» **Description of the task**
Copy out the records in full, word for word, without pictures.

==================================================

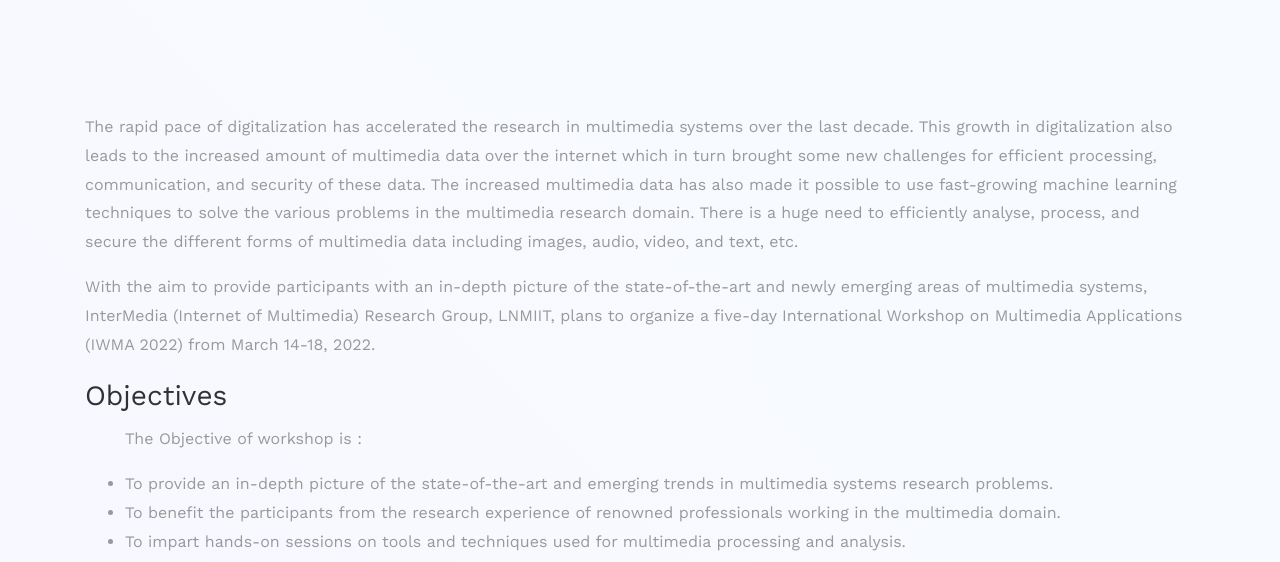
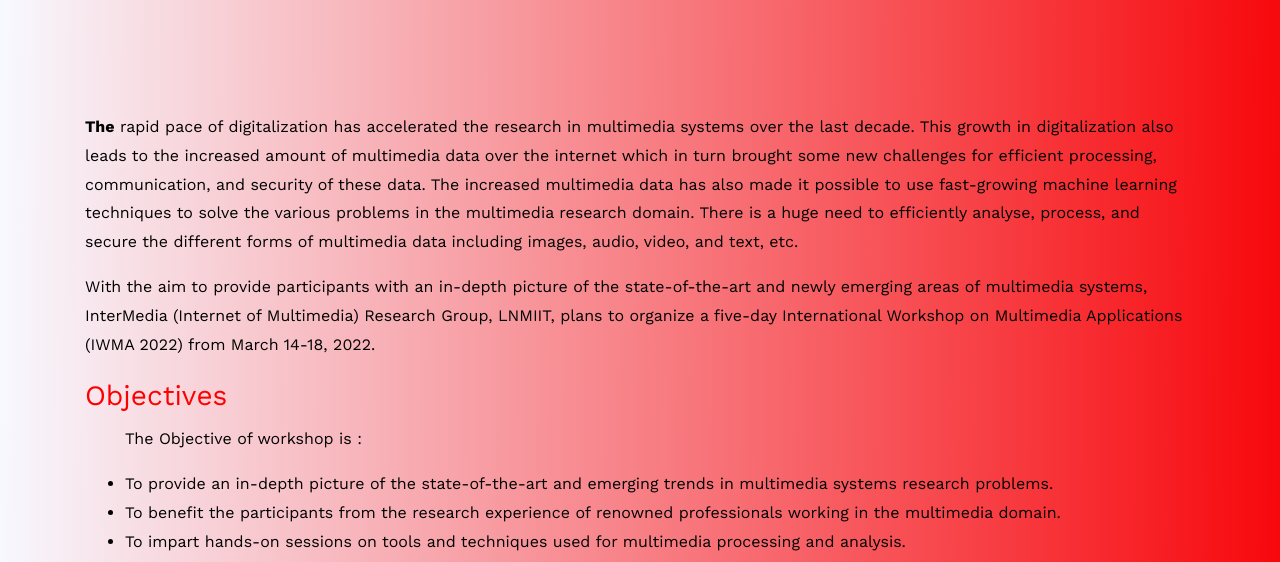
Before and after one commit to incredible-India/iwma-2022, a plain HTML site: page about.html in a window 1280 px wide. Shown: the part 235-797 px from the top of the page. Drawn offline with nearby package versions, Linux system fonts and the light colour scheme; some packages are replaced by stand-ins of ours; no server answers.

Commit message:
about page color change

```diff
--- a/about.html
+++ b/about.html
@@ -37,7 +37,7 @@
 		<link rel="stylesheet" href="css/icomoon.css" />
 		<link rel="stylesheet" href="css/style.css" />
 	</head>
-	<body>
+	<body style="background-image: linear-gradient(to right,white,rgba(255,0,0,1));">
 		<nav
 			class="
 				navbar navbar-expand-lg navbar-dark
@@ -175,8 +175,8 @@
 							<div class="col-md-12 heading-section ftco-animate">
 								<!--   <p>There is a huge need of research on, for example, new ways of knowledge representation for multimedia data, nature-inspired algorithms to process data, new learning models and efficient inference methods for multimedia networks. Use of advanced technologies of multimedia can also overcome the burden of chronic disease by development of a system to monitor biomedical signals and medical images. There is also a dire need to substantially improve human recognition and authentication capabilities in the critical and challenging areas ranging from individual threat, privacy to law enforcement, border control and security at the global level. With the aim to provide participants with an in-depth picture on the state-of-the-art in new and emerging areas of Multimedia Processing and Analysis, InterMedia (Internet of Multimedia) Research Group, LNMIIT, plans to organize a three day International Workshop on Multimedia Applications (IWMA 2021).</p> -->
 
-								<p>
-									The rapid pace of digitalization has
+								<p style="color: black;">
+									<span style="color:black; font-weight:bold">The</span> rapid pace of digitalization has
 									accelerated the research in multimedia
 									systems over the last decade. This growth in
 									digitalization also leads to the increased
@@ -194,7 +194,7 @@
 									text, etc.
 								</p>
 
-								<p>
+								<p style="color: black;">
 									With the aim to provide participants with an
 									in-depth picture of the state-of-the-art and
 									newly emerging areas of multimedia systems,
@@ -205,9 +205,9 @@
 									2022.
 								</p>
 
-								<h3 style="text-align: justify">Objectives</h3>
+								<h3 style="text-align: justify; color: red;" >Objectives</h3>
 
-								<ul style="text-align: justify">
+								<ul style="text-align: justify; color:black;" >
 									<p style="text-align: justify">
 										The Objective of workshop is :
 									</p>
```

==================================================

» **Answer to this task**
Before and after one commit to incredible-India/iwma-2022, a plain HTML site: page about.html in a window 1280 px wide. Shown: the part 235-797 px from the top of the page. Drawn offline with nearby package versions, Linux system fonts and the light colour scheme; some packages are replaced by stand-ins of ours; no server answers.

Commit message:
about page color change

```diff
--- a/about.html
+++ b/about.html
@@ -37,7 +37,7 @@
 		<link rel="stylesheet" href="css/icomoon.css" />
 		<link rel="stylesheet" href="css/style.css" />
 	</head>
-	<body>
+	<body style="background-image: linear-gradient(to right,white,rgba(255,0,0,1));">
 		<nav
 			class="
 				navbar navbar-expand-lg navbar-dark
@@ -175,8 +175,8 @@
 							<div class="col-md-12 heading-section ftco-animate">
 								<!--   <p>There is a huge need of research on, for example, new ways of knowledge representation for multimedia data, nature-inspired algorithms to process data, new learning models and efficient inference methods for multimedia networks. Use of advanced technologies of multimedia can also overcome the burden of chronic disease by development of a system to monitor biomedical signals and medical images. There is also a dire need to substantially improve human recognition and authentication capabilities in the critical and challenging areas ranging from individual threat, privacy to law enforcement, border control and security at the global level. With the aim to provide participants with an in-depth picture on the state-of-the-art in new and emerging areas of Multimedia Processing and Analysis, InterMedia (Internet of Multimedia) Research Group, LNMIIT, plans to organize a three day International Workshop on Multimedia Applications (IWMA 2021).</p> -->
 
-								<p>
-									The rapid pace of digitalization has
+								<p style="color: black;">
+									<span style="color:black; font-weight:bold">The</span> rapid pace of digitalization has
 									accelerated the research in multimedia
 									systems over the last decade. This growth in
 									digitalization also leads to the increased
@@ -194,7 +194,7 @@
 									text, etc.
 								</p>
 
-								<p>
+								<p style="color: black;">
 									With the aim to provide participants with an
 									in-depth picture of the state-of-the-art and
 									newly emerging areas of multimedia systems,
@@ -205,9 +205,9 @@
 									2022.
 								</p>
 
-								<h3 style="text-align: justify">Objectives</h3>
+								<h3 style="text-align: justify; color: red;" >Objectives</h3>
 
-								<ul style="text-align: justify">
+								<ul style="text-align: justify; color:black;" >
 									<p style="text-align: justify">
 										The Objective of workshop is :
 									</p>
```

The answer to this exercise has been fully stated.